> _WHAT YOU SHOULD DO_
Search the records below for "classDef"; copy each line that has it.

Data items
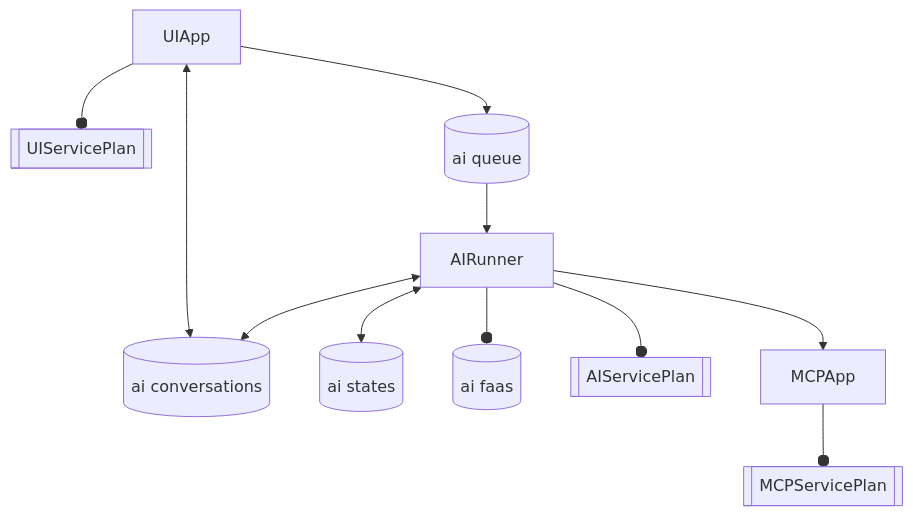
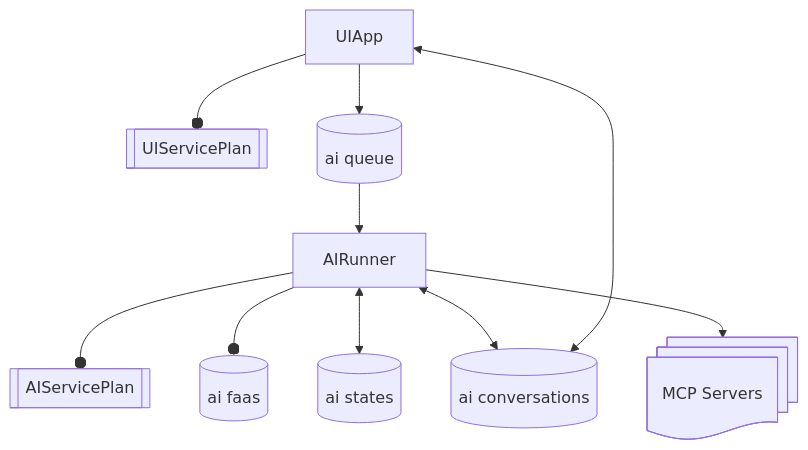
Before and after one commit to drwilliamroney/Pachinko.AI: the diagram in terraform/README.md, drawn with Mermaid.

Commit message:
Changed diagram

````diff
--- a/terraform/README.md
+++ b/terraform/README.md
@@ -3,23 +3,21 @@
 ```mermaid
 flowchart TB
     UIServicePlan[[UIServicePlan]]
     UIApp
     ConversationContainer[(ai conversations)]
     StatesContainer[(ai states)]
     QueueContainer[(ai queue)]
     FaaSContainer[(ai faas)]
     AIServicePlan[[AIServicePlan]]
     AIRunner
-    MCPServicePlan[[MCPServicePlan]]
-    MCPApp
+    MCP@{shape: docs, label: "MCP Servers"}
     UIApp --o UIServicePlan
     UIApp --> QueueContainer
     AIRunner --o AIServicePlan
     AIRunner --o FaaSContainer
     QueueContainer --> AIRunner
     UIApp <--> ConversationContainer
     AIRunner <--> ConversationContainer
     AIRunner <--> StatesContainer
-    AIRunner --> MCPApp
-    MCPApp --o MCPServicePlan
+    AIRunner --> MCP
 ```
````
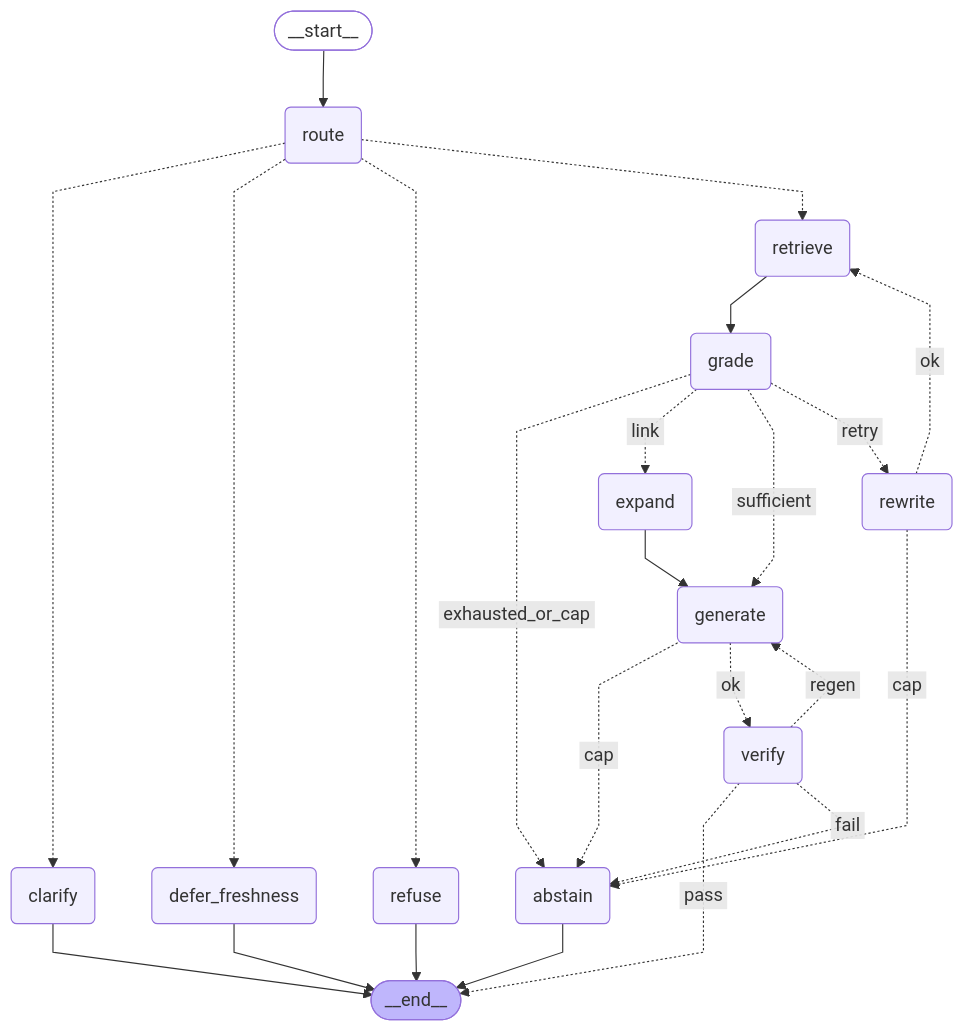
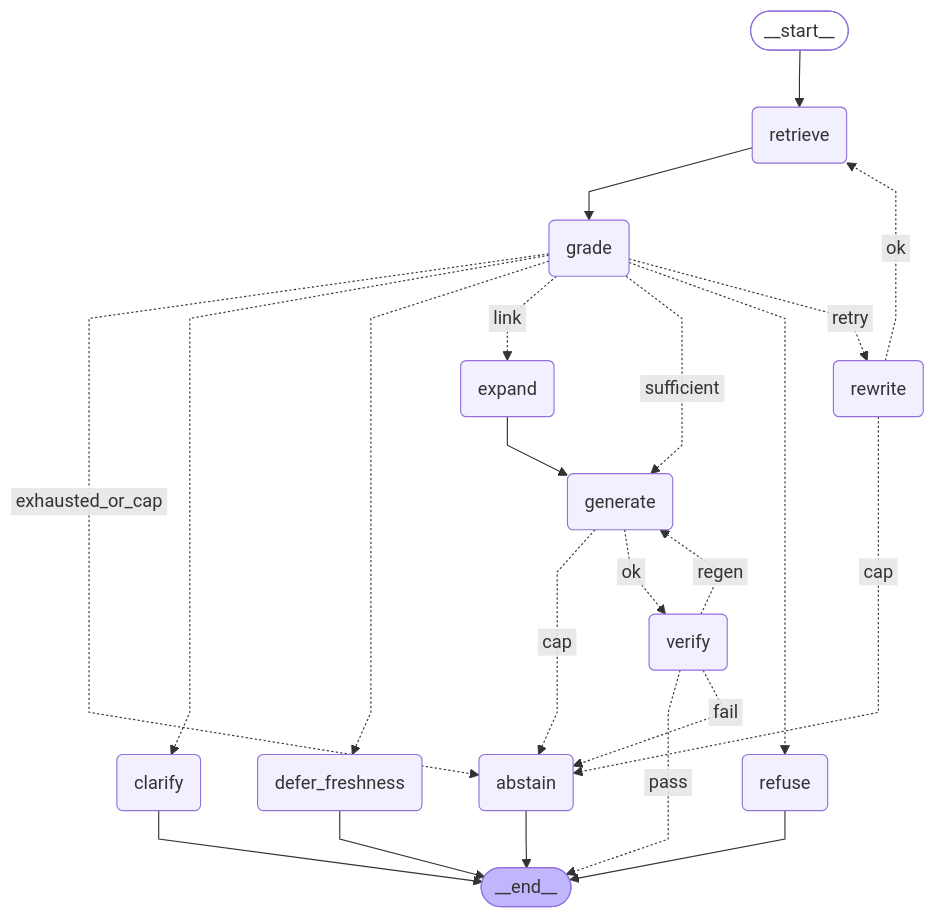
The diagram in docs/agent_graph.md (noviz-domino/financial-rag-agent), drawn with Mermaid before and after one commit. The commit also changed other lines of this file and 13 other files, not shown here.

````diff
--- a/docs/agent_graph.md
+++ b/docs/agent_graph.md
@@ -6,46 +6,44 @@
 ```mermaid
 ---
 config:
   flowchart:
     curve: linear
 ---
 graph TD;
 	__start__([<p>__start__</p>]):::first
-	route(route)
 	retrieve(retrieve)
 	grade(grade)
 	rewrite(rewrite)
 	expand(expand)
 	generate(generate)
 	verify(verify)
 	refuse(refuse)
 	clarify(clarify)
 	defer_freshness(defer_freshness)
 	abstain(abstain)
 	__end__([<p>__end__</p>]):::last
-	__start__ --> route;
+	__start__ --> retrieve;
 	expand --> generate;
 	generate -. &nbsp;cap&nbsp; .-> abstain;
 	generate -. &nbsp;ok&nbsp; .-> verify;
 	grade -. &nbsp;exhausted_or_cap&nbsp; .-> abstain;
+	grade -.-> clarify;
+	grade -.-> defer_freshness;
 	grade -. &nbsp;link&nbsp; .-> expand;
 	grade -. &nbsp;sufficient&nbsp; .-> generate;
+	grade -.-> refuse;
 	grade -. &nbsp;retry&nbsp; .-> rewrite;
 	retrieve --> grade;
 	rewrite -. &nbsp;cap&nbsp; .-> abstain;
 	rewrite -. &nbsp;ok&nbsp; .-> retrieve;
-	route -.-> clarify;
-	route -.-> defer_freshness;
-	route -.-> refuse;
-	route -.-> retrieve;
 	verify -. &nbsp;pass&nbsp; .-> __end__;
 	verify -. &nbsp;fail&nbsp; .-> abstain;
 	verify -. &nbsp;regen&nbsp; .-> generate;
 	abstain --> __end__;
 	clarify --> __end__;
 	defer_freshness --> __end__;
 	refuse --> __end__;
 	classDef default fill:#f2f0ff,line-height:1.2
 	classDef first fill-opacity:0
 	classDef last fill:#bfb6fc
 ```
````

> _SOLUTION TO THE EXERCISE_
 	classDef default fill:#f2f0ff,line-height:1.2
 	classDef first fill-opacity:0
 	classDef last fill:#bfb6fc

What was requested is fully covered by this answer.